Happy, Healthy Aging

The media constantly encourages us to contribute to a 401K at work, open an IRA, and start saving and investing as much as possible to prepare for a happy retirement and old age. We need to make the same kind of steady investment in our health and wellbeing. Good health in old age is not achieved all at once. It is the result of years of healthy habits. 

The aging process begins soon after we reach adulthood, but we do not begin to notice its effects until sometime in our 50s. Wear and tear gradually makes our bodies less efficient and less resilient. By being aware of the aging process, we can make a conscious effort to compensate for the changes taking place in our bodies, and continue to enjoy freedom and flexibility well into old age. 

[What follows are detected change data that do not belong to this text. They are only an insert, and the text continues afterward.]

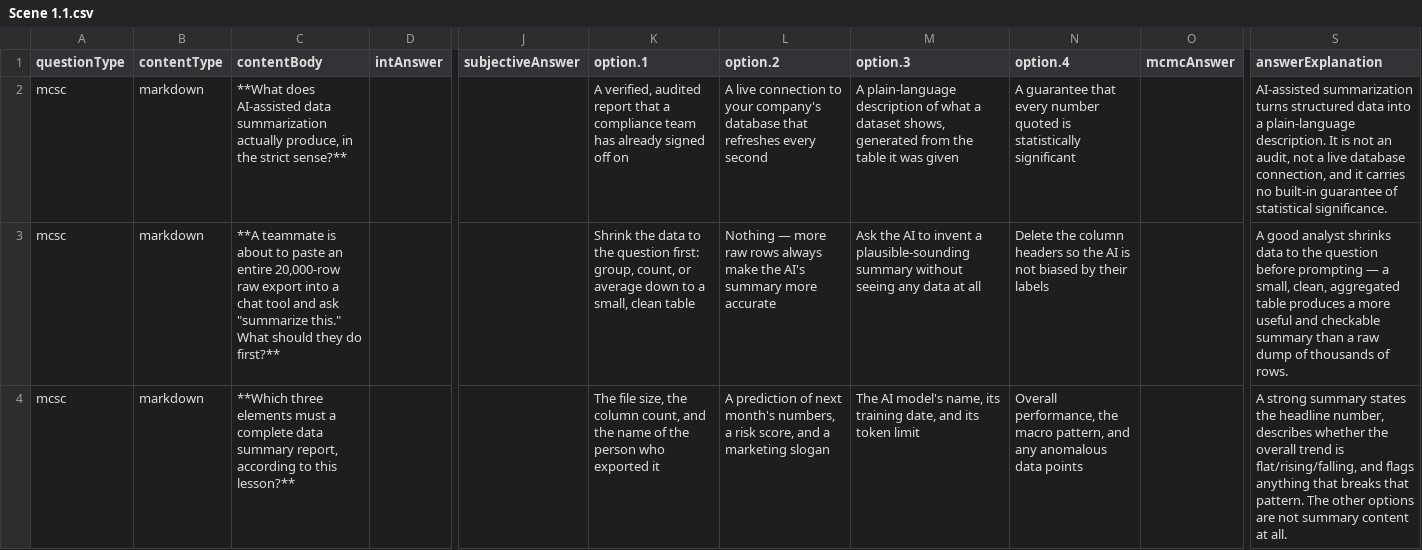
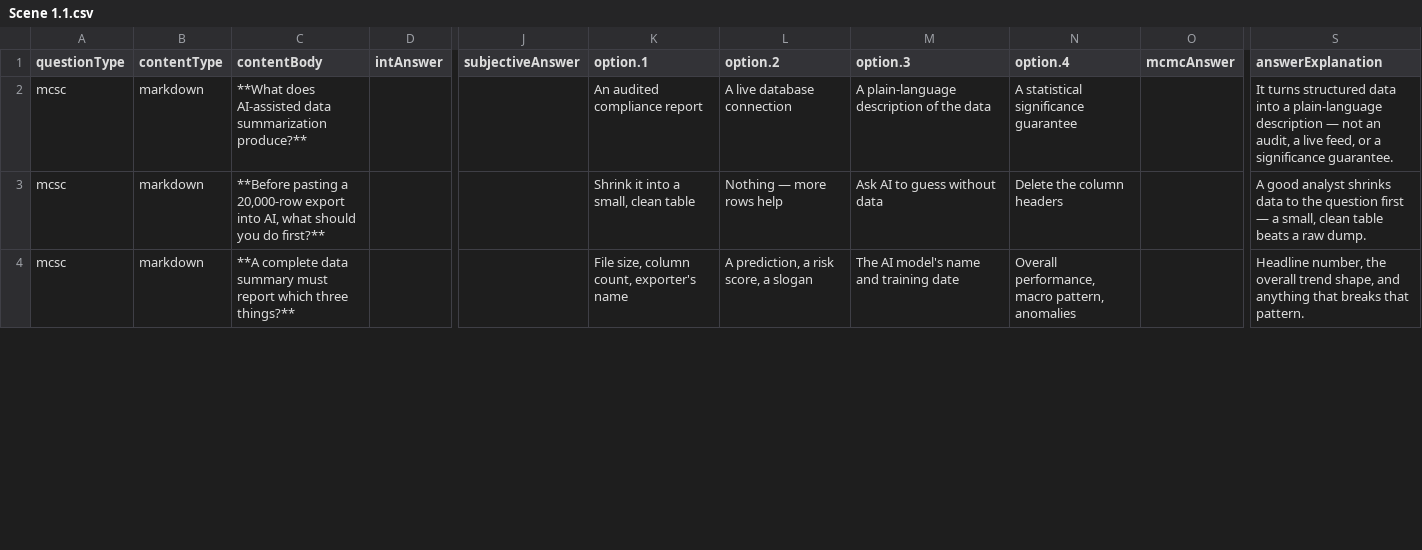
Before and after one commit to arunnandewal-happyvibes/sal-sessions, a CSV file: S01/Checkpoint Questions/Scene 1.1.csv, drawn as a sheet; only a part is shown, gaps mark what is left out; the diff covers the shown part only; the diff names each change by its address in the sheet, - before the commit and + after, or states it on an @@ line.

```diff
--- a/S01/Checkpoint Questions/Scene 1.1.csv
+++ b/S01/Checkpoint Questions/Scene 1.1.csv
-C2 (contentBody): …data summarization actually produce, in the strict sense?**
+C2 (contentBody): …data summarization produce?**
-K2 (option.1): A verified, audited report that a compliance team has already signed off on
+K2 (option.1): An audited compliance report
-L2 (option.2): A live connection to your company's database that refreshes every second
+L2 (option.2): A live database connection
-M2 (option.3): …description of what a dataset shows, generated from the table it was given
+M2 (option.3): …description of the data
-N2 (option.4): A guarantee that every number quoted is statistically significant
+N2 (option.4): A statistical significance guarantee
-S2 (answerExplanation): AI-assisted summarization turns structured data into a plain-language description. It is not an audit, not a live database connection, and it carries no built-in guarantee of statistical significance.
+S2 (answerExplanation): It turns structured data into a plain-language description — not an audit, a live feed, or a significance guarantee.
-C3 (contentBody): **A teammate is about to paste an entire 20,000-row raw export into a chat tool and ask "summarize this." What should they do first?**
+C3 (contentBody): **Before pasting a 20,000-row export into AI, what should you do first?**
-K3 (option.1): Shrink the data to the question first: group, count, or average down to a small,…
+K3 (option.1): Shrink it into a small,…
-L3 (option.2): Nothing — more raw rows always make the AI's summary more accurate
+L3 (option.2): Nothing — more rows help
-M3 (option.3): Ask the AI to invent a plausible-sounding summary without seeing any data at all
+M3 (option.3): Ask AI to guess without data
-N3 (option.4): Delete the column headers so the AI is not biased by their labels
+N3 (option.4): Delete the column headers
-S3 (answerExplanation): …the question before prompting — a small, clean, aggregated table produces a more useful and checkable summary than a raw dump of thousands of rows.
+S3 (answerExplanation): …the question first — a small, clean table beats a raw dump.
-C4 (contentBody): **Which three elements must a complete data summary report, according to this lesson?**
+C4 (contentBody): **A complete data summary must report which three things?**
-K4 (option.1): The file size, the column count, and the name of the person who exported it
+K4 (option.1): File size, column count, exporter's name
-L4 (option.2): A prediction of next month's numbers, a risk score, and a marketing slogan
+L4 (option.2): A prediction, a risk score, a slogan
-M4 (option.3): …AI model's name, its training date, and its token limit
+M4 (option.3): …AI model's name and training date
-N4 (option.4): Overall performance, the macro pattern, and any anomalous data points
+N4 (option.4): Overall performance, macro pattern, anomalies
-S4 (answerExplanation): A strong summary states the headline number, describes whether the overall trend is flat/rising/falling, and flags anything that breaks that pattern. The other options are not summary content at all.
+S4 (answerExplanation): Headline number, the overall trend shape, and anything that breaks that pattern.
```
Also changed, not shown: 12 edited cells elsewhere in this file, S01/Checkpoint Questions/Scene 1.2.csv, S01/Checkpoint Questions/Scene 2.1.csv, 10 other files.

Loss of muscle mass - Beginning in your 30s, your body loses as much as 3% to 5% of its muscle mass every decade. You can slow this process by continuing to be physically active.

Weight gain - As muscle mass decreases, fat tends to increase. Your metabolism slows, and you do not burn calories as efficiently. Even your heart and liver burn fewer calories. In her fifties, an average woman requires approximately 300-500 fewer calories per day than she did in her twenties to maintain the same body weight. As you age, you have to eat smaller portions and eat smarter to manage your weight. Being overweight is a factor in other health risks, including high blood pressure and cardiovascular disease.

Insulin resistance - As the body ages, insulin regulates blood sugar less efficiently. Higher levels of glucose in the blood are associated with tissue damage, memory loss, and sometimes the onset of diabetes. 

Osteoporosis - As levels of certain hormones decline, bone loss increases. Fragile bones can fracture easily, resulting in disability and limited movement.

Many of these effects of aging can be managed by exercising regularly and maintaining a healthy weight. Do you spend hours every day seated at a desk, or on a couch? The effects of being sedentary accumulate over the years. In addition to the recommended 150 minutes of exercise every week, look for opportunities to be active throughout the day. Aerobics, yoga, and weight-bearing exercise help maintain muscle mass, strengthen bones, and keep you flexible.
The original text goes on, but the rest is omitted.